Instructions for the task →
Write out the records in full, exactly as given, but without the images.

(Stored data entries)
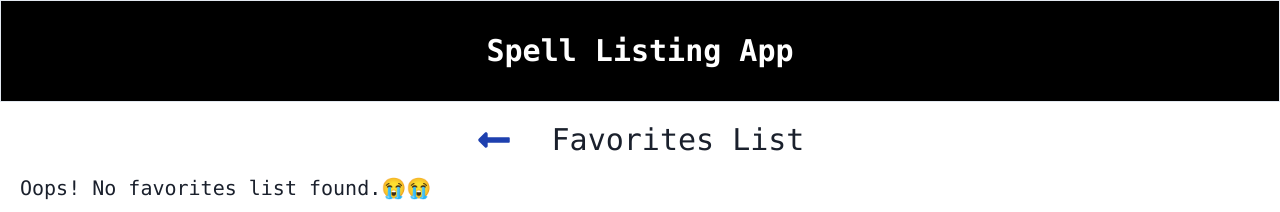
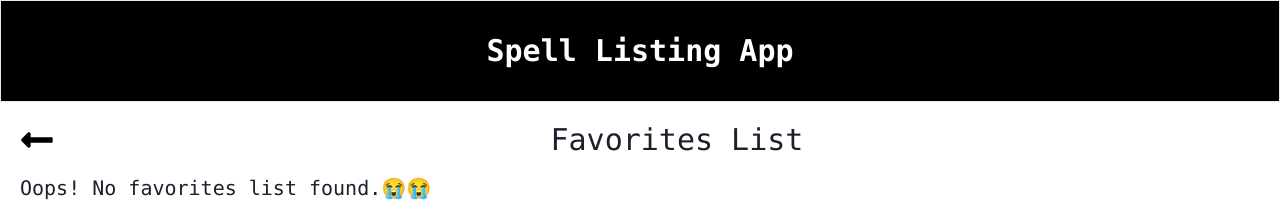
Before and after one commit to RmNj17/spell-app, a React (Vite) app: page /favorites in a window 1280 px wide. Shown: the top 212 px of the page. Built offline with nearby package versions, Linux system fonts and the light colour scheme.

Commit message:
feat:page helmet added according to header

```diff
--- a/package.json
+++ b/package.json
@@ -19,6 +19,7 @@
     "postcss": "^8.4.38",
     "react": "^18.2.0",
     "react-dom": "^18.2.0",
+    "react-helmet-async": "^2.0.5",
     "react-hot-toast": "^2.4.1",
     "react-icons": "^5.2.1",
     "react-query": "^3.39.3",
--- /dev/null
+++ b/src/components/PageHemlet.tsx
@@ -0,0 +1,15 @@
+import { Helmet, HelmetProvider } from "react-helmet-async";
+
+interface PageHelmetProps {
+  title: string;
+}
+
+export default function PageHelmet({ title }: PageHelmetProps) {
+  return (
+    <HelmetProvider>
+      <Helmet>
+        <title>Spell Book | {title}</title>
+      </Helmet>
+    </HelmetProvider>
+  );
+}
--- a/src/components/SpellDetails.tsx
+++ b/src/components/SpellDetails.tsx
@@ -4,6 +4,7 @@ import { fetchSpellDetail } from "../api";
 import { Box, Spinner, Flex } from "@chakra-ui/react";
 import { FaLongArrowAltLeft } from "react-icons/fa";
 import { useNavigate } from "react-router-dom";
+import PageHelmet from "./PageHemlet";
 
 interface Spell {
   name: string;
@@ -150,14 +151,15 @@ export default function SpellDetail() {
 
   return (
     <Box className="flex justify-center" fontFamily="monospace">
+      <PageHelmet title={spell?.name} />
       <div className="text-center shadow-2xl p-3 rounded-md flex flex-col max-w-[600px]">
         <span className="text-3xl font-extrabold">
           <FaLongArrowAltLeft
             onClick={goBack}
-            className="cursor-pointer text-blue-800"
+            className="cursor-pointer text-black hover:text-sky-200"
             size={36}
           />
-          {spell.name} {randomEmoji}
+          {spell?.name} {randomEmoji}
         </span>
         <p className="border shadow-xl rounded-md p-2 mb-2 font-semibold">
           <strong className="text-amber-500">Description:</strong>{" "}
--- a/src/pages/Favorites.tsx
+++ b/src/pages/Favorites.tsx
@@ -4,6 +4,7 @@ import { Link, useNavigate } from "react-router-dom";
 import { FaLongArrowAltLeft } from "react-icons/fa";
 import { MdDelete } from "react-icons/md";
 import toast, { Toaster } from "react-hot-toast";
+import PageHelmet from "../components/PageHemlet";
 
 interface Favorite {
   index: string;
@@ -43,19 +44,22 @@ const Favorites = () => {
 
   return (
     <>
+      <PageHelmet title="Favorites" />
       <Toaster position="top-right" />
-      <span className="text-3xl text-center flex justify-center items-center gap-10 font-mono">
+      <span className="text-3xl text-center flex items-center gap-10 font-mono">
         <FaLongArrowAltLeft
           onClick={goBack}
-          className="cursor-pointer text-blue-800"
+          className="cursor-pointer text-black hover:text-sky-200"
           size={36}
         />
-        Favorites List
+        <span className="text-center w-full">Favorites List</span>
       </span>
       {favorites.length === 0 ? (
-        <p className="mt-4 font-mono text-xl">Oops! No favorites list found.😭😭</p>
+        <p className="mt-4 font-mono text-xl">
+          Oops! No favorites list found.😭😭
+        </p>
       ) : (
-        <SimpleGrid columns={[1, 3, 4, 6]} spacing={6} marginTop={4}>
+        <SimpleGrid columns={[1, 3, 4, 6]} spacing={6} marginTop={8}>
           {favorites.map((favorite: Favorite) => {
             return (
               <div
--- a/src/pages/SpellList.tsx
+++ b/src/pages/SpellList.tsx
@@ -5,6 +5,7 @@ import { FaHeart } from "react-icons/fa";
 import { fetchSpells } from "../api";
 import { useEffect, useState, ChangeEvent } from "react";
 import toast, { Toaster } from "react-hot-toast";
+import PageHelmet from "../components/PageHemlet";
 
 interface Spell {
   index: string;
@@ -60,6 +61,7 @@ export default function SpellList() {
 
   return (
     <Box>
+      <PageHelmet title="All Lists" />
       <Toaster position="top-right" />
       <div className="flex mb-4 justify-center gap-3 items-center lg:flex-row md:flex-row flex-col">
         <input
@@ -87,7 +89,9 @@ export default function SpellList() {
       ) : isError ? (
         <Text>Error fetching data</Text>
       ) : filteredSpells?.length === 0 ? (
-        <Text fontFamily="monospace" fontSize="xl">Oops! No search results found.😭😭</Text>
+        <Text fontFamily="monospace" fontSize="xl">
+          Oops! No search results found.😭😭
+        </Text>
       ) : (
         <SimpleGrid columns={[1, 3, 4, 6]} spacing={6}>
           {filteredSpells?.map((spell: Spell) => (
```
Also changed, not shown: 1 other file (tests, documents, lock files or other folders).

Reply to the exercise →
Before and after one commit to RmNj17/spell-app, a React (Vite) app: page /favorites in a window 1280 px wide. Shown: the top 212 px of the page. Built offline with nearby package versions, Linux system fonts and the light colour scheme.

Commit message:
feat:page helmet added according to header

```diff
--- a/package.json
+++ b/package.json
@@ -19,6 +19,7 @@
     "postcss": "^8.4.38",
     "react": "^18.2.0",
     "react-dom": "^18.2.0",
+    "react-helmet-async": "^2.0.5",
     "react-hot-toast": "^2.4.1",
     "react-icons": "^5.2.1",
     "react-query": "^3.39.3",
--- /dev/null
+++ b/src/components/PageHemlet.tsx
@@ -0,0 +1,15 @@
+import { Helmet, HelmetProvider } from "react-helmet-async";
+
+interface PageHelmetProps {
+  title: string;
+}
+
+export default function PageHelmet({ title }: PageHelmetProps) {
+  return (
+    <HelmetProvider>
+      <Helmet>
+        <title>Spell Book | {title}</title>
+      </Helmet>
+    </HelmetProvider>
+  );
+}
--- a/src/components/SpellDetails.tsx
+++ b/src/components/SpellDetails.tsx
@@ -4,6 +4,7 @@ import { fetchSpellDetail } from "../api";
 import { Box, Spinner, Flex } from "@chakra-ui/react";
 import { FaLongArrowAltLeft } from "react-icons/fa";
 import { useNavigate } from "react-router-dom";
+import PageHelmet from "./PageHemlet";
 
 interface Spell {
   name: string;
@@ -150,14 +151,15 @@ export default function SpellDetail() {
 
   return (
     <Box className="flex justify-center" fontFamily="monospace">
+      <PageHelmet title={spell?.name} />
       <div className="text-center shadow-2xl p-3 rounded-md flex flex-col max-w-[600px]">
         <span className="text-3xl font-extrabold">
           <FaLongArrowAltLeft
             onClick={goBack}
-            className="cursor-pointer text-blue-800"
+            className="cursor-pointer text-black hover:text-sky-200"
             size={36}
           />
-          {spell.name} {randomEmoji}
+          {spell?.name} {randomEmoji}
         </span>
         <p className="border shadow-xl rounded-md p-2 mb-2 font-semibold">
           <strong className="text-amber-500">Description:</strong>{" "}
--- a/src/pages/Favorites.tsx
+++ b/src/pages/Favorites.tsx
@@ -4,6 +4,7 @@ import { Link, useNavigate } from "react-router-dom";
 import { FaLongArrowAltLeft } from "react-icons/fa";
 import { MdDelete } from "react-icons/md";
 import toast, { Toaster } from "react-hot-toast";
+import PageHelmet from "../components/PageHemlet";
 
 interface Favorite {
   index: string;
@@ -43,19 +44,22 @@ const Favorites = () => {
 
   return (
     <>
+      <PageHelmet title="Favorites" />
       <Toaster position="top-right" />
-      <span className="text-3xl text-center flex justify-center items-center gap-10 font-mono">
+      <span className="text-3xl text-center flex items-center gap-10 font-mono">
         <FaLongArrowAltLeft
           onClick={goBack}
-          className="cursor-pointer text-blue-800"
+          className="cursor-pointer text-black hover:text-sky-200"
           size={36}
         />
-        Favorites List
+        <span className="text-center w-full">Favorites List</span>
       </span>
       {favorites.length === 0 ? (
-        <p className="mt-4 font-mono text-xl">Oops! No favorites list found.😭😭</p>
+        <p className="mt-4 font-mono text-xl">
+          Oops! No favorites list found.😭😭
+        </p>
       ) : (
-        <SimpleGrid columns={[1, 3, 4, 6]} spacing={6} marginTop={4}>
+        <SimpleGrid columns={[1, 3, 4, 6]} spacing={6} marginTop={8}>
           {favorites.map((favorite: Favorite) => {
             return (
               <div
--- a/src/pages/SpellList.tsx
+++ b/src/pages/SpellList.tsx
@@ -5,6 +5,7 @@ import { FaHeart } from "react-icons/fa";
 import { fetchSpells } from "../api";
 import { useEffect, useState, ChangeEvent } from "react";
 import toast, { Toaster } from "react-hot-toast";
+import PageHelmet from "../components/PageHemlet";
 
 interface Spell {
   index: string;
@@ -60,6 +61,7 @@ export default function SpellList() {
 
   return (
     <Box>
+      <PageHelmet title="All Lists" />
       <Toaster position="top-right" />
       <div className="flex mb-4 justify-center gap-3 items-center lg:flex-row md:flex-row flex-col">
         <input
@@ -87,7 +89,9 @@ export default function SpellList() {
       ) : isError ? (
         <Text>Error fetching data</Text>
       ) : filteredSpells?.length === 0 ? (
-        <Text fontFamily="monospace" fontSize="xl">Oops! No search results found.😭😭</Text>
+        <Text fontFamily="monospace" fontSize="xl">
+          Oops! No search results found.😭😭
+        </Text>
       ) : (
         <SimpleGrid columns={[1, 3, 4, 6]} spacing={6}>
           {filteredSpells?.map((spell: Spell) => (
```
Also changed, not shown: 1 other file (tests, documents, lock files or other folders).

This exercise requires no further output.